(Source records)
BEGIN
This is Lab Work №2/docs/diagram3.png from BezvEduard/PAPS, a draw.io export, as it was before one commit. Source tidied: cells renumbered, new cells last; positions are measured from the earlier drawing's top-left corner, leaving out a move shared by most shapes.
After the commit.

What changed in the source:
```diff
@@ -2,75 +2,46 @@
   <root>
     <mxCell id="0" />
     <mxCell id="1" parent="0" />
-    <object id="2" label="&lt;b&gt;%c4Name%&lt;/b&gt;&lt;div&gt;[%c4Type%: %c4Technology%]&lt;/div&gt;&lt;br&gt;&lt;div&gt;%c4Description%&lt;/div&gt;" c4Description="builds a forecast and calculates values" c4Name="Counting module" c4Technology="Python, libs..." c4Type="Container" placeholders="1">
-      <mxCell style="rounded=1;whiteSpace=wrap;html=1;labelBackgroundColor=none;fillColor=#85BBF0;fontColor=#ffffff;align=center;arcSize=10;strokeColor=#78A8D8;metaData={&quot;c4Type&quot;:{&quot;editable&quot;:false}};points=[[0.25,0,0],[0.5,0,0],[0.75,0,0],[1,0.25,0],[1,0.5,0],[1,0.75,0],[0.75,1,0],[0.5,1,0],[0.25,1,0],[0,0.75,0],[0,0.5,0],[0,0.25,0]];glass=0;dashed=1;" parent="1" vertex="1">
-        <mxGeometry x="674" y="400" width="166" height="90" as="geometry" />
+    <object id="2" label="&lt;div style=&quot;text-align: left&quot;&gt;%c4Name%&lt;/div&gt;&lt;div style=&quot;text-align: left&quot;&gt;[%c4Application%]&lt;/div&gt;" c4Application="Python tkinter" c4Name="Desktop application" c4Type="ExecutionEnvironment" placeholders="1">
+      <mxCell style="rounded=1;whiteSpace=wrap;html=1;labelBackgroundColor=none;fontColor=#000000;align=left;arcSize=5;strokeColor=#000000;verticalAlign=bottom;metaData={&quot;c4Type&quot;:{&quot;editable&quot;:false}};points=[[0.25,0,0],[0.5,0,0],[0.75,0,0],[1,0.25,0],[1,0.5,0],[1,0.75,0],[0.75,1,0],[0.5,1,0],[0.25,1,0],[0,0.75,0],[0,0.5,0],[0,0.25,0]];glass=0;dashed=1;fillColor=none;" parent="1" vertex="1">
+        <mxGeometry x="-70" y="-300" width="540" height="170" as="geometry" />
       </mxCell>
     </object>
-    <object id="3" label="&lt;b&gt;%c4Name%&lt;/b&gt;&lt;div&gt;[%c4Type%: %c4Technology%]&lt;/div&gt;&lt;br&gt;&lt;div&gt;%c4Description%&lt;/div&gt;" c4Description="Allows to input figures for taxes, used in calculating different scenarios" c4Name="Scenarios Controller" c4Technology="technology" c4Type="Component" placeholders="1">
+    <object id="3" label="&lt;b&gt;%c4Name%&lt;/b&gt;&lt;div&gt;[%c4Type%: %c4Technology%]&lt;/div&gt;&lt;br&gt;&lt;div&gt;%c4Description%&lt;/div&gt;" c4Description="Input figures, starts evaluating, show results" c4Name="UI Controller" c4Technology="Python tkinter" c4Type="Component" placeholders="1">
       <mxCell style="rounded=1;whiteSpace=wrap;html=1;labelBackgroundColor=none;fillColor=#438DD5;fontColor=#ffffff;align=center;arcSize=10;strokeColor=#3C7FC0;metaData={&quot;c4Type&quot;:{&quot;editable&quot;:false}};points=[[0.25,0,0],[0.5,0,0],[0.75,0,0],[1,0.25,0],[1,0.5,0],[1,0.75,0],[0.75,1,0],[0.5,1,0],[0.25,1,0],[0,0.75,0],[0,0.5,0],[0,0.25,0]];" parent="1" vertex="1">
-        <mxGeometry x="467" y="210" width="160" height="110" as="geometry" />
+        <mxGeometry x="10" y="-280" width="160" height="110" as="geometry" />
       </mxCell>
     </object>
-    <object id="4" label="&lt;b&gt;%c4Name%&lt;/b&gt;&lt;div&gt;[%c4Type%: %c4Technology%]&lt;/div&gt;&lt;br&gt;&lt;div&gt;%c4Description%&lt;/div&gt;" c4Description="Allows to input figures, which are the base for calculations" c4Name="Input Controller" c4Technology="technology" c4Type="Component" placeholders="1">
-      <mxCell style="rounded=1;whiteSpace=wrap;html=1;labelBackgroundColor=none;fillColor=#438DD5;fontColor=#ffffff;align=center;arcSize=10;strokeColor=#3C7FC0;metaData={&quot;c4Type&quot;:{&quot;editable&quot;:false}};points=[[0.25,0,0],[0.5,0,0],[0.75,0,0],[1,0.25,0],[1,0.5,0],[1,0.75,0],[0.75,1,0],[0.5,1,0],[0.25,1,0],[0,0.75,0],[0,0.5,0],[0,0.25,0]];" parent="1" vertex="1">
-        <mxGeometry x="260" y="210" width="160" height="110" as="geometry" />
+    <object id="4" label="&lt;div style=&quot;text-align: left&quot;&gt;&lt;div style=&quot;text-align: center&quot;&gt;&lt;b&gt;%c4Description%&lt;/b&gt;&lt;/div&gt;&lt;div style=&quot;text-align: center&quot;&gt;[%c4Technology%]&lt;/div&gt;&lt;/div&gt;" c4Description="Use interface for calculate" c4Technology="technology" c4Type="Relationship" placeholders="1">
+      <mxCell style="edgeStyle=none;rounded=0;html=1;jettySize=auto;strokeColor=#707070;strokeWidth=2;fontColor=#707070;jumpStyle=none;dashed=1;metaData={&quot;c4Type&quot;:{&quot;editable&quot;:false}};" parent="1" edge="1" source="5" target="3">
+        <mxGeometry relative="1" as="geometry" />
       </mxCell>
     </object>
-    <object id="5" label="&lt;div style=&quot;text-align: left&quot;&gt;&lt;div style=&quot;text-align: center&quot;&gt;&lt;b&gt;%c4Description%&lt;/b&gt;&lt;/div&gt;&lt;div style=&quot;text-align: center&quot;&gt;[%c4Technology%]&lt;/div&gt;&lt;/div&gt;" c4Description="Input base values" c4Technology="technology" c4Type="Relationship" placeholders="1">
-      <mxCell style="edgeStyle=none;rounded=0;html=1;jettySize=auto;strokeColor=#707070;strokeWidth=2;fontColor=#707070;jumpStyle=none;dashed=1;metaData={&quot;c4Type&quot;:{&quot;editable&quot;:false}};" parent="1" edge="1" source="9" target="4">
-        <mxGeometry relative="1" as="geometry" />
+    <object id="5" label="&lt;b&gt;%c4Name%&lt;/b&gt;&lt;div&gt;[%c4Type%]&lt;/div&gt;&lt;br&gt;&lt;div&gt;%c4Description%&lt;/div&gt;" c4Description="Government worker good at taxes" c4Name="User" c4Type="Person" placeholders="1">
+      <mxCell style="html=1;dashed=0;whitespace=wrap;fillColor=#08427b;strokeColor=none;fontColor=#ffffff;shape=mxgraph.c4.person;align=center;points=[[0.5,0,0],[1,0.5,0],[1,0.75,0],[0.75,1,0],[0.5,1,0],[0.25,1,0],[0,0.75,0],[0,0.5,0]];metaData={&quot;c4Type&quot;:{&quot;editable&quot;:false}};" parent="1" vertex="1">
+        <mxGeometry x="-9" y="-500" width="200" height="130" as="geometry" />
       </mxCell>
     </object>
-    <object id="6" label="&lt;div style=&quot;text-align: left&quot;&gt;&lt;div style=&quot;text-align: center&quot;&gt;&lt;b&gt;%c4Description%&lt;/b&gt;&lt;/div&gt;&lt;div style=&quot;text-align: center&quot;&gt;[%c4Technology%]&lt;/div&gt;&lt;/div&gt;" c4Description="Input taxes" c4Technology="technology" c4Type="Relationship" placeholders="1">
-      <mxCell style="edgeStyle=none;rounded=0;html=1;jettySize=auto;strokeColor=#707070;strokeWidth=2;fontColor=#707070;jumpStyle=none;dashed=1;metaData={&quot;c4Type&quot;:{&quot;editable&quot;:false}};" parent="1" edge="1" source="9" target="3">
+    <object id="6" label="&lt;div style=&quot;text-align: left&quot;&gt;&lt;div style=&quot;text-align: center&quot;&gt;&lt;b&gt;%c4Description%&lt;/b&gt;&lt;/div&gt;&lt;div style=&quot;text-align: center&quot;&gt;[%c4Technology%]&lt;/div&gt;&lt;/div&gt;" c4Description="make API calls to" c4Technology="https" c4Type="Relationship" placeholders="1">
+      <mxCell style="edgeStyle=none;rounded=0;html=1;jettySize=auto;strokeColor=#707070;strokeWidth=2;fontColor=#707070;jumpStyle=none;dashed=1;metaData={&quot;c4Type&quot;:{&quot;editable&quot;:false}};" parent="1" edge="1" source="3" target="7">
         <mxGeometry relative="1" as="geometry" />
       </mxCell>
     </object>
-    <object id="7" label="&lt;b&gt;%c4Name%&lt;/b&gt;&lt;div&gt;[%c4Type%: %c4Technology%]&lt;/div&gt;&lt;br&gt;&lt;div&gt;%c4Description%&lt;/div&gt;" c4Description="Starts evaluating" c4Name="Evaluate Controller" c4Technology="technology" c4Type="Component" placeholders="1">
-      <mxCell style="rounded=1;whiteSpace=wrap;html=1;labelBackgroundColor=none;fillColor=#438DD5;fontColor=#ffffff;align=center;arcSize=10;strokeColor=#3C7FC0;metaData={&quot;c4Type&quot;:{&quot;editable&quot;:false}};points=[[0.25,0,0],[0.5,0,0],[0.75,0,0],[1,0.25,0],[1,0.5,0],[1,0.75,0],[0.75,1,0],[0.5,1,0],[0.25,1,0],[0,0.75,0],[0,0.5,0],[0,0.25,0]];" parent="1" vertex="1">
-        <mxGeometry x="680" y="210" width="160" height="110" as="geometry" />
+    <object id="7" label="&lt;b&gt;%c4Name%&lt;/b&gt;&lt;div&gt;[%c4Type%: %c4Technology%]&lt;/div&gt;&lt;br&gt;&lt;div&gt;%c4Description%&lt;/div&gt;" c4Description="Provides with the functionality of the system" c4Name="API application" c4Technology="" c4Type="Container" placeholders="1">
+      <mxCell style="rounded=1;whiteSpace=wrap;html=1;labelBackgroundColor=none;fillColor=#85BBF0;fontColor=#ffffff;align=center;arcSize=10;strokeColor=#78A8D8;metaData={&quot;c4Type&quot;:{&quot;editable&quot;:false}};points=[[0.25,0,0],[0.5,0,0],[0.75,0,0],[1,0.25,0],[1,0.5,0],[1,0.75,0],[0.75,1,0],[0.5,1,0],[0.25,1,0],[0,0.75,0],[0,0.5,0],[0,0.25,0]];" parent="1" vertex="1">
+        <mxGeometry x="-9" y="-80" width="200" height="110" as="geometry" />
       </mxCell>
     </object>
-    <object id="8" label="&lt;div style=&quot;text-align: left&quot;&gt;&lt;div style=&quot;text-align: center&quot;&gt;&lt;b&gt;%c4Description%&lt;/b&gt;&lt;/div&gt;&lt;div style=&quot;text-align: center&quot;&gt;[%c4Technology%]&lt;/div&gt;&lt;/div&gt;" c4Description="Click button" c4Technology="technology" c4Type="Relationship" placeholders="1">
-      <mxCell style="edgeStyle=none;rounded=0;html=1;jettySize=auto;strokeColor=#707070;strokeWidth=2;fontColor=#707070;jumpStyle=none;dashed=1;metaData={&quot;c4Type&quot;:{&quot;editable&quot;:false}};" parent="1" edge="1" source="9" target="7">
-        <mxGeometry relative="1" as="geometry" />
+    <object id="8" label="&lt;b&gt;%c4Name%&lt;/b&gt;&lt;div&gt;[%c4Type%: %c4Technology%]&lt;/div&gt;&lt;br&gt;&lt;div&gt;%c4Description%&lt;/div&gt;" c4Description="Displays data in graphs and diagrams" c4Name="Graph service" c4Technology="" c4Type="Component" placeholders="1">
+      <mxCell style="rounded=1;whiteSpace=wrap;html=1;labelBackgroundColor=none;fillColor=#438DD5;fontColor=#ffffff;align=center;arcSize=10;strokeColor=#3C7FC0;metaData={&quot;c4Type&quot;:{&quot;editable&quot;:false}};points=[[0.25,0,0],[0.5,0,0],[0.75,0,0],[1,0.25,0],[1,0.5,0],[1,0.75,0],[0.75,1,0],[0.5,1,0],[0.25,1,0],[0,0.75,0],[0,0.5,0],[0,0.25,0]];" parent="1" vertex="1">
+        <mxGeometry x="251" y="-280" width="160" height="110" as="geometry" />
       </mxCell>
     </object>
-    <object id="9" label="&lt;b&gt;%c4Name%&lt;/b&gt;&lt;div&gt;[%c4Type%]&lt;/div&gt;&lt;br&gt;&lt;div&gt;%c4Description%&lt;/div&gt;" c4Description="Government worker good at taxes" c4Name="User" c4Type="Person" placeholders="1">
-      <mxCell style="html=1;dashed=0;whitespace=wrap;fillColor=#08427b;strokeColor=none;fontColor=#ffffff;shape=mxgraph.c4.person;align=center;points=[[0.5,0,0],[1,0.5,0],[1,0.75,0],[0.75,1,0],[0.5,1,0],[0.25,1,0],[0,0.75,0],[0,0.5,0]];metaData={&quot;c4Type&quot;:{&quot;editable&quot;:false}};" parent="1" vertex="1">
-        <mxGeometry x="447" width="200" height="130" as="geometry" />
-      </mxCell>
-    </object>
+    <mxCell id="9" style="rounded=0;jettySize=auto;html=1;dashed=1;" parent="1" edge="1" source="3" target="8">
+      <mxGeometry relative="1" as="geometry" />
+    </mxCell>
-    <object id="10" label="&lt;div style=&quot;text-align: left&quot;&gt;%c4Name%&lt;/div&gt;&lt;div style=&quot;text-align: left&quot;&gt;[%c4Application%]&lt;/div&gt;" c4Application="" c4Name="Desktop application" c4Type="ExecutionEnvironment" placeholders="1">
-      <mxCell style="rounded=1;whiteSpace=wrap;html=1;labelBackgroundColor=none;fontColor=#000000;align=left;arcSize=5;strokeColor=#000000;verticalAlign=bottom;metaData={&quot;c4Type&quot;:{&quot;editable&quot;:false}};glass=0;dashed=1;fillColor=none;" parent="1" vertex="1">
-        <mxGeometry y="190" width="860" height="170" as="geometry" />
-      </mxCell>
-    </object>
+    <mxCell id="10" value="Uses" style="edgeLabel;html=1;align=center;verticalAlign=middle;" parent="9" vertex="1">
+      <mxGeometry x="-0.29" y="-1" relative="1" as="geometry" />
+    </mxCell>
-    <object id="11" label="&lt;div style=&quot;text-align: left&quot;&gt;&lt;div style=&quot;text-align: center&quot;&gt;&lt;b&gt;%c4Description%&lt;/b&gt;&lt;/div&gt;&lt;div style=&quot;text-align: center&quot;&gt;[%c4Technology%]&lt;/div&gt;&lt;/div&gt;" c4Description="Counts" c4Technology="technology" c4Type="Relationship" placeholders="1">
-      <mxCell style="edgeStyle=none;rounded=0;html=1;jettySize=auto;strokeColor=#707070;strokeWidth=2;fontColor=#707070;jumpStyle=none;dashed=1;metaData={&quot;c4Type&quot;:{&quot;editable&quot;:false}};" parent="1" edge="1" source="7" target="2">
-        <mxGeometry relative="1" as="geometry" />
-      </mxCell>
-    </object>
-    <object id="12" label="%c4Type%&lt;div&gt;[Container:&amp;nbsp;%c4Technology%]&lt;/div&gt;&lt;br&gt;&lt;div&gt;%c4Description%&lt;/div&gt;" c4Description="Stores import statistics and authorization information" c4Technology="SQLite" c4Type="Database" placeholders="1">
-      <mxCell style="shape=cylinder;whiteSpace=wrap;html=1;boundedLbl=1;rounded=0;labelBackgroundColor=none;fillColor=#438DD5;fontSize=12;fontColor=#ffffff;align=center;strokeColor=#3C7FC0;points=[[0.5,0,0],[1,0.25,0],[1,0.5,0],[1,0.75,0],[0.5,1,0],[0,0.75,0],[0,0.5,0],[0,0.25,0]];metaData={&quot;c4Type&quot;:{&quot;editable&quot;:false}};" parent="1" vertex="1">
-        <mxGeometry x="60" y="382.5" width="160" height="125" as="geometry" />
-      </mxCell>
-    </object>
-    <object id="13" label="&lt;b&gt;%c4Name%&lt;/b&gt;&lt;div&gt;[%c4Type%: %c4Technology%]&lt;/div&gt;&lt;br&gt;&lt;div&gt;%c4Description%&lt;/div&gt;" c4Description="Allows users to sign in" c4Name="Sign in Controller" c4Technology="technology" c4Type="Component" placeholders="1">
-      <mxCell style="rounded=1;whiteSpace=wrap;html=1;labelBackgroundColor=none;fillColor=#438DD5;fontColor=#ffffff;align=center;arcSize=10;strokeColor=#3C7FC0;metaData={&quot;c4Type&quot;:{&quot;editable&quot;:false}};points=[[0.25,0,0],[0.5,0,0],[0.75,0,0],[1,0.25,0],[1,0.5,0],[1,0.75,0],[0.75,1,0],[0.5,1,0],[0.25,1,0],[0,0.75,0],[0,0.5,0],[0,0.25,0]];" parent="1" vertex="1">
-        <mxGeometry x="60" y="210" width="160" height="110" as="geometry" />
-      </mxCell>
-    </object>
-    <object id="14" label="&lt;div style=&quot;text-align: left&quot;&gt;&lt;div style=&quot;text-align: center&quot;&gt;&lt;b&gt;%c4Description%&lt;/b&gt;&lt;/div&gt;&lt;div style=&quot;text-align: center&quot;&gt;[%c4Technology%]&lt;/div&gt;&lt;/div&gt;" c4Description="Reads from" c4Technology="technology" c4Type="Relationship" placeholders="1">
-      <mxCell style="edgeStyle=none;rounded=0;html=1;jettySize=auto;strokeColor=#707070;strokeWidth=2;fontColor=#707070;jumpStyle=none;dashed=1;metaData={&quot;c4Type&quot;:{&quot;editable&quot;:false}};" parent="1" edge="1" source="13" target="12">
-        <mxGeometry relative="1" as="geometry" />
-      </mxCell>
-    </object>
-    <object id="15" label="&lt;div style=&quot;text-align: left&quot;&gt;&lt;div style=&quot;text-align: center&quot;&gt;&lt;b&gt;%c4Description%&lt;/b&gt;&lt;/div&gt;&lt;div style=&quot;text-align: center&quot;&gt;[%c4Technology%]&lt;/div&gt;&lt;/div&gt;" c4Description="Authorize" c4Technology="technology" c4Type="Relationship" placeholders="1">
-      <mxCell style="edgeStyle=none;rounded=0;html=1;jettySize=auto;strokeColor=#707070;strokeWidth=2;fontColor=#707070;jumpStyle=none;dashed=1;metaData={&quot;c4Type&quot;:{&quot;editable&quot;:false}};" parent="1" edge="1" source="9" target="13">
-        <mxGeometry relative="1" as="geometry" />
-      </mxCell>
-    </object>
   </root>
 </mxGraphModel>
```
END
WORK ITEM → In the entries above, find each line with "taxes" and copy it.

TASK RESULT →
-    <object id="3" label="&lt;b&gt;%c4Name%&lt;/b&gt;&lt;div&gt;[%c4Type%: %c4Technology%]&lt;/div&gt;&lt;br&gt;&lt;div&gt;%c4Description%&lt;/div&gt;" c4Description="Allows to input figures for taxes, used in calculating different scenarios" c4Name="Scenarios Controller" c4Technology="technology" c4Type="Component" placeholders="1">
+    <object id="5" label="&lt;b&gt;%c4Name%&lt;/b&gt;&lt;div&gt;[%c4Type%]&lt;/div&gt;&lt;br&gt;&lt;div&gt;%c4Description%&lt;/div&gt;" c4Description="Government worker good at taxes" c4Name="User" c4Type="Person" placeholders="1">
-    <object id="6" label="&lt;div style=&quot;text-align: left&quot;&gt;&lt;div style=&quot;text-align: center&quot;&gt;&lt;b&gt;%c4Description%&lt;/b&gt;&lt;/div&gt;&lt;div style=&quot;text-align: center&quot;&gt;[%c4Technology%]&lt;/div&gt;&lt;/div&gt;" c4Description="Input taxes" c4Technology="technology" c4Type="Relationship" placeholders="1">
-    <object id="9" label="&lt;b&gt;%c4Name%&lt;/b&gt;&lt;div&gt;[%c4Type%]&lt;/div&gt;&lt;br&gt;&lt;div&gt;%c4Description%&lt;/div&gt;" c4Description="Government worker good at taxes" c4Name="User" c4Type="Person" placeholders="1">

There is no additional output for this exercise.